We were returning quite disgruntled from the village of Longjing 龙井. The intrusive lady reminded us again that we are still tourists in China – and given my face, I still will be one.
Upon our difficult arrival at Hangzhou 杭州 we had crammed schedule ahead. Right in the morning, we went to explore how to get to our other goal the village of Longjing 龙井 that is famous for its tea plantations.
From the bus window, we could see Beijing crisscross, authentic atmosphere of the streets and alleys and hundreds of thousands of people in them, but we sucked up in the role of hikers and then of course after "bedtime" is ended with an official dinner with selected potent and our tired guide disappeared behind hotel room door.
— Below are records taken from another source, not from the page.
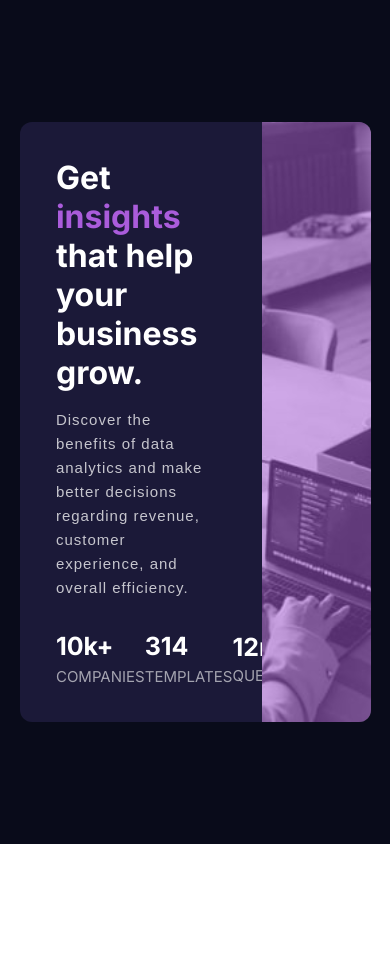
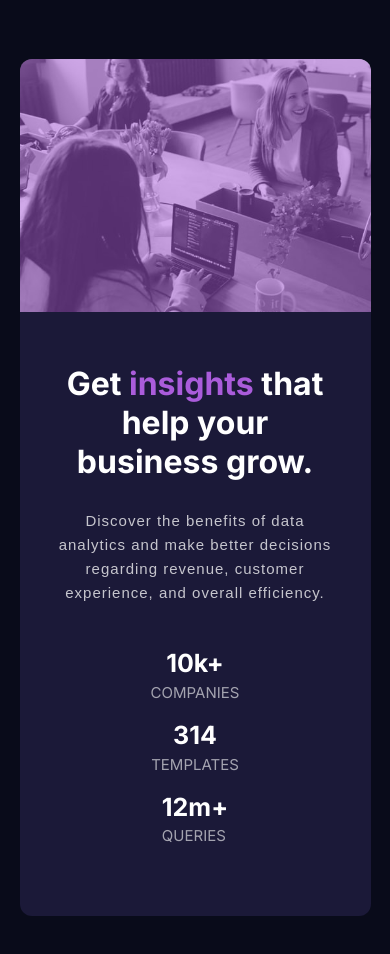
Before and after one commit to fadidajunaedy/fm-statscard, a plain HTML site: page index.html in a window 390 px wide. Before the commit the page ends 844 px from the top, so only its background shows below. Drawn offline with Linux system fonts and the light colour scheme.

Commit message:
add style card mobile version

```diff
--- a/scss/style.scss
+++ b/scss/style.scss
@@ -96,6 +96,98 @@ section {
 }
 
 // ========== MOBILE ==========
-@media screen and (max-widht: 567px){
+@media screen and (max-width: 567px){
+    section {
+        width: 100%;
+        height: auto;
+        display: flex;
+        justify-content: center;
+        align-items: center;
+        background-color: $veryDarkBlue;
+        padding: 15% 5%;
 
+        .card {
+            display: grid;
+            grid-template-columns: 1fr;
+            grid-template-rows: 30vh auto;
+            grid-template-areas:
+            "right"
+            "left";
+            background-color: $darkDesaturated;
+            border-radius: 12px;
+            overflow: hidden;
+
+            .left {
+                grid-area: left;
+                display: flex;
+                flex-direction: column;
+                justify-content: center;
+                align-items: center;
+                padding: 15% 10%;
+
+                h2 {
+                    @include inter();
+                    font-size: 32px;
+                    font-weight: 700;
+                    color: $white;
+                    text-align: center;
+                    margin-bottom: 10%;
+
+                    span {
+                        color: $softViolet;
+                    }
+                }
+
+                p {
+                    font-size: 15px;
+                    font-weight: 400;
+                    color: $transWhite1;
+                    text-align: center;
+                    margin-bottom: 15%;
+                    letter-spacing: 1px;
+                    line-height: 24px;
+                }
+
+                .detail-sum {
+                    display: flex;
+                    flex-direction: column;
+                    justify-content: center;
+                    align-items: center;
+                    @include inter();
+
+                    .sum {
+                        margin-bottom: 20%;
+                        h3 {
+                            font-size: 25px;
+                            text-align: center;
+                            color: $white;
+                        }
+                        span {
+                            // @include deca2();
+                            font-size: 15px;
+                            text-align: center;
+                            color: $transpWhite2;
+                            text-transform: uppercase;
+                            margin: 10% 0px;
+                        }
+                    }
+                }
+            }
+
+            .right {
+                grid-area: right;
+                background-image: url('/images/image-header-desktop.jpg');
+                opacity: 1;
+                background-size: cover;
+                background-position: center;
+                height: 30vh;
+
+                .accent {
+                    height: 100%;
+                    width: 100%;
+                    background-color: $softViolet2;
+                }
+            }
+        }
+    }
 }
```
Also changed, not shown: css/style.css.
First registration procedure was successfully done. I had a Chinese bank account, submitted about eight passport photos, and other required documents, and while tired I read through the instructions in my room. When I found out that there is a difference between the Chinese and English version, I decided to trust the original, in Chinese.
After registration troubles in the office, I managed to go through the rest of the week pretty well. I did not have to worry about the housing. Gradually, I was getting to know my new roommate and our new pets – cockroaches.
We "elect" could see the Chinese megalopolis through largely a luxury air-conditioned bus with a smiling dude behind the wheel. It is also part of local standard, certainly not just for a small group of natives and of course for wealthy tourists.
The Great Wall of China. The Long Wall. The Endless Wall. There are many names for the same wall, the wall that everybody knows wherever he/she lives. If you are Chinese, it is THE wall. You are proud of it because it is a national symbol. As Mao Zedong once said: “Who never got on the Great Wall of China is no man.” Or Chinese.
Visit of Beijing food market and edibles of all kinds, shapes, smells, often of unknown origin and a long life even more dangerously we were really stunned for a moment and quietly wandering Chinese traders staring at the blonde, which move at a rate of marathon runners. Phew. We are off and miraculously in front of us pleasantly familiar signs shucks "Starbucks Coffee".
To leave the province of Qinghai and thus few days of life in the past, sometimes the century before, it was the more sensitive nature really hard. Local on many places the virgin nature, proud mountain ranges, deep green valleys, vast dry plains, miniature boxes, herds of yaks and colourful mix of nationalities, often pristine civilizations us captivated, amazed, left imprint on the hearts.